Five years ago in Bangladesh, the Rana Plaza factory collapsed killing 1,138 people. It shook the fashion world, and it it ignited the world’s biggest fashion activism movement for a fairer, safer, more transparent fashion industry – Fashion Revolution. Fashion Revolution encourages people to ask #whomademyclothes. We believe in ethical manufacturing that doesn’t harm people or the planet. To mark Fashion Revolution Week (22 - 29th April) we share how our blankets are made and who by.
Recycled yarn ready for weaving.
Working with a mill that’s almost 150 years old offers a treasure trove of stories. When we visit we’re always delighted by the bits and bobs of wisdom, tragedy and triumph we hear from the spinners, weavers and other technicians that work on our blankets.
Karina paints a picture of mill life after a visit to Tasmania late last year by speaking with some of the technicians.
Ricky in front of the carding machine.
Ricky: carding and spinning
Ricky is 40 years old and has been working at the mill for 20 of them. He owns the beginning of the blanket making process.
Ricky gives me his time and attention to explain enthusiastically what he does, starting from the very beginning. He knows the machines inside out – some of them have manuals that have never been found. The carding machine aligns all fibres to prepare for spinning.

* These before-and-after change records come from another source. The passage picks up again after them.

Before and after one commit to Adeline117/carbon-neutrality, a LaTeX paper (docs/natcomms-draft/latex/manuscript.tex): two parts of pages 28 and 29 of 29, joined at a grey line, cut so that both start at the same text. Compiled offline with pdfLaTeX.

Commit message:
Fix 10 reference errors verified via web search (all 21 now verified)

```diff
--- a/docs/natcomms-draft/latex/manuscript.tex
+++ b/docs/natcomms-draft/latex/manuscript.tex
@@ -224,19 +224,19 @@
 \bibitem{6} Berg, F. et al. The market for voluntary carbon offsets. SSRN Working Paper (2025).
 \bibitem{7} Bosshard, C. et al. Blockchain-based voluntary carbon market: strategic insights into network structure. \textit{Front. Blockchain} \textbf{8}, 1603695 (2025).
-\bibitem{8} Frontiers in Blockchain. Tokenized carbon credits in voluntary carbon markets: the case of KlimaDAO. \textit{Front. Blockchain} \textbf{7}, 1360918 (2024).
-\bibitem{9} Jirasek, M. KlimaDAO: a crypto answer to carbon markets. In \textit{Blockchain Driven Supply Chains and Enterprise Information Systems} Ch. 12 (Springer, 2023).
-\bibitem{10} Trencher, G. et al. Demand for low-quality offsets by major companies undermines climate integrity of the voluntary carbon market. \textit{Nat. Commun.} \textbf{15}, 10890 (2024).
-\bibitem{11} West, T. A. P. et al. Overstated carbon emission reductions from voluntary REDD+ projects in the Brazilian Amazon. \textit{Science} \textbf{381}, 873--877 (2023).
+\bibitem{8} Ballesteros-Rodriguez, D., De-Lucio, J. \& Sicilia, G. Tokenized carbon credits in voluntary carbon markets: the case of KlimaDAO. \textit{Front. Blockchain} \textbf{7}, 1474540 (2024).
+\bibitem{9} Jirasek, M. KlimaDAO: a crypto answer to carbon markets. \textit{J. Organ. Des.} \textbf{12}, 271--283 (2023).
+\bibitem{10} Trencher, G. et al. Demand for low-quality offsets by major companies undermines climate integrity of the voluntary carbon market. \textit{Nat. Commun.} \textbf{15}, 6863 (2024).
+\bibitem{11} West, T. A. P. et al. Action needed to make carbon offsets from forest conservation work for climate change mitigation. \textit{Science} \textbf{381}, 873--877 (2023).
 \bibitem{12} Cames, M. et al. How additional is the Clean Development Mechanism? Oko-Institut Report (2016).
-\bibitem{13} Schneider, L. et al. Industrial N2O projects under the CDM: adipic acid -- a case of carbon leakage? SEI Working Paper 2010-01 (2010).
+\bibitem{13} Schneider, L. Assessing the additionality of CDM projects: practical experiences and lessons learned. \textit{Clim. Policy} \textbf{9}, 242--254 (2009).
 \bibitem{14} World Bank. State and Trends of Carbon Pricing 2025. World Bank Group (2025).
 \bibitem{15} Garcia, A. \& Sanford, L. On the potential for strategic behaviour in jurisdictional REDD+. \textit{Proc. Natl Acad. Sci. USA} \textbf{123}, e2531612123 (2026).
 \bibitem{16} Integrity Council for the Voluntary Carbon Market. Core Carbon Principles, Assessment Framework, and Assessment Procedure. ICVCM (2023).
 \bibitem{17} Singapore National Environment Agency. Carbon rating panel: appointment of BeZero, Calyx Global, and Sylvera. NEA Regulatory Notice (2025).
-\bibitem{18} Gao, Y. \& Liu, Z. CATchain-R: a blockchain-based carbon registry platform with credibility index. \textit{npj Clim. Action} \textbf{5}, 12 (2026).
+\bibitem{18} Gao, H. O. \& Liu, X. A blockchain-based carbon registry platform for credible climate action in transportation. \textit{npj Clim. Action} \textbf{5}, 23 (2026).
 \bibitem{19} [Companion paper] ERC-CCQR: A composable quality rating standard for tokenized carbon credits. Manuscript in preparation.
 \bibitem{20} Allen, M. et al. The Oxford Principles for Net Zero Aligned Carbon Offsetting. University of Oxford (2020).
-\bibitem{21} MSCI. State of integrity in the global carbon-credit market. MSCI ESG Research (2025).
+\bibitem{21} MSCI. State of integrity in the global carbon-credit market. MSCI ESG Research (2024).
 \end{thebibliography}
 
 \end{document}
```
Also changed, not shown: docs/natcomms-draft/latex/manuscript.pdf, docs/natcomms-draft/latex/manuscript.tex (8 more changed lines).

Right now he’s working on only half of the spinning machine, which makes the yarn used for weaving. He hand-strings all 288 bobbins, his hands a blur with speed. If the frame was full he’d race back and forth along a 50 metre wall to do his work.
“I’m not afraid of physical work. Head down, bum up, know what I mean. And the people – it makes the job a hell of a lot more enjoyable when you like the people you work with. When you’ve got a good crew it makes life easier.”
Terry: dyeing, milling and drying
Terry receives the woven fabric after it’s been through the looms. At this stage he says it’s like sugar bags. Stiff and rather rough, and if you hold the woven fabric up to the light you can almost see through it. His job is to felt and size the fabric – tighten the weave by washing and ensure consistency in width in the process (as it shrinks with washing). He also does the colouring and the drying.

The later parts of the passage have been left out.